Sunday was a day of ever-increasing dread for friends and family of Dieter Kowalski, a 40-year-old Denver resident who was killed in the attack.

Mr. Kowalski was a senior leader of technical services for Pearson, an educational media company. He was on a business trip to Sri Lanka, where he worked with several engineering teams, according to his LinkedIn profile. It was his second visit to the country in three years, and he was planning to work alongside colleagues with whom he had become friends, said his mother, Inge Kowalski, who lives in Milwaukee.

“He was really happy to go there,” she said. “He was looking forward to the food.”

Arriving in Sri Lanka on a flight that landed several hours late, Mr. Kowalski checked into his hotel, the Cinnamon Grand in Colombo, around 5 a.m., she said.

After the bombs went off, “it was a nightmare,” she said, describing a panicked effort to find him that was reflected in the string of fearful comments beneath his last, cheerful Facebook post. “We spent the whole day yesterday looking for him.”

His family and friends hoped that he had been sleeping, rather than in line at breakfast, when the bomb went off, but no one in the United States or Sri Lanka could track him down.

They discovered that the police had his cellphone, Ms. Kowalski said, and had little luck contacting hospitals. Finally, around 10 p.m., the United States Embassy called with the news they feared most.

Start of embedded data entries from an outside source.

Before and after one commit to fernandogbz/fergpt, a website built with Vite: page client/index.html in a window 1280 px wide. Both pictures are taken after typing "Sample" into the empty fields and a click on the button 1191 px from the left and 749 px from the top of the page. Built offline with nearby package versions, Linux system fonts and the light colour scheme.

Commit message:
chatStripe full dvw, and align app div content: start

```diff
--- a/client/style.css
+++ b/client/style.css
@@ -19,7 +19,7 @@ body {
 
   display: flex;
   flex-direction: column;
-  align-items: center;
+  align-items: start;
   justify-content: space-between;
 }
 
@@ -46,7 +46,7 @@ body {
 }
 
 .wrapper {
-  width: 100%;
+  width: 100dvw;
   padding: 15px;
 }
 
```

Mr. Kowalski went to college at the University of Wisconsin-Madison but moved to Denver over a decade ago, “for the skiing.” His mother said he was single and close to his family — Ms. Kowalski said she had just spent 10 days skiing with him in Colorado, and they had recently bought tickets for a family trip to Majorca, Spain.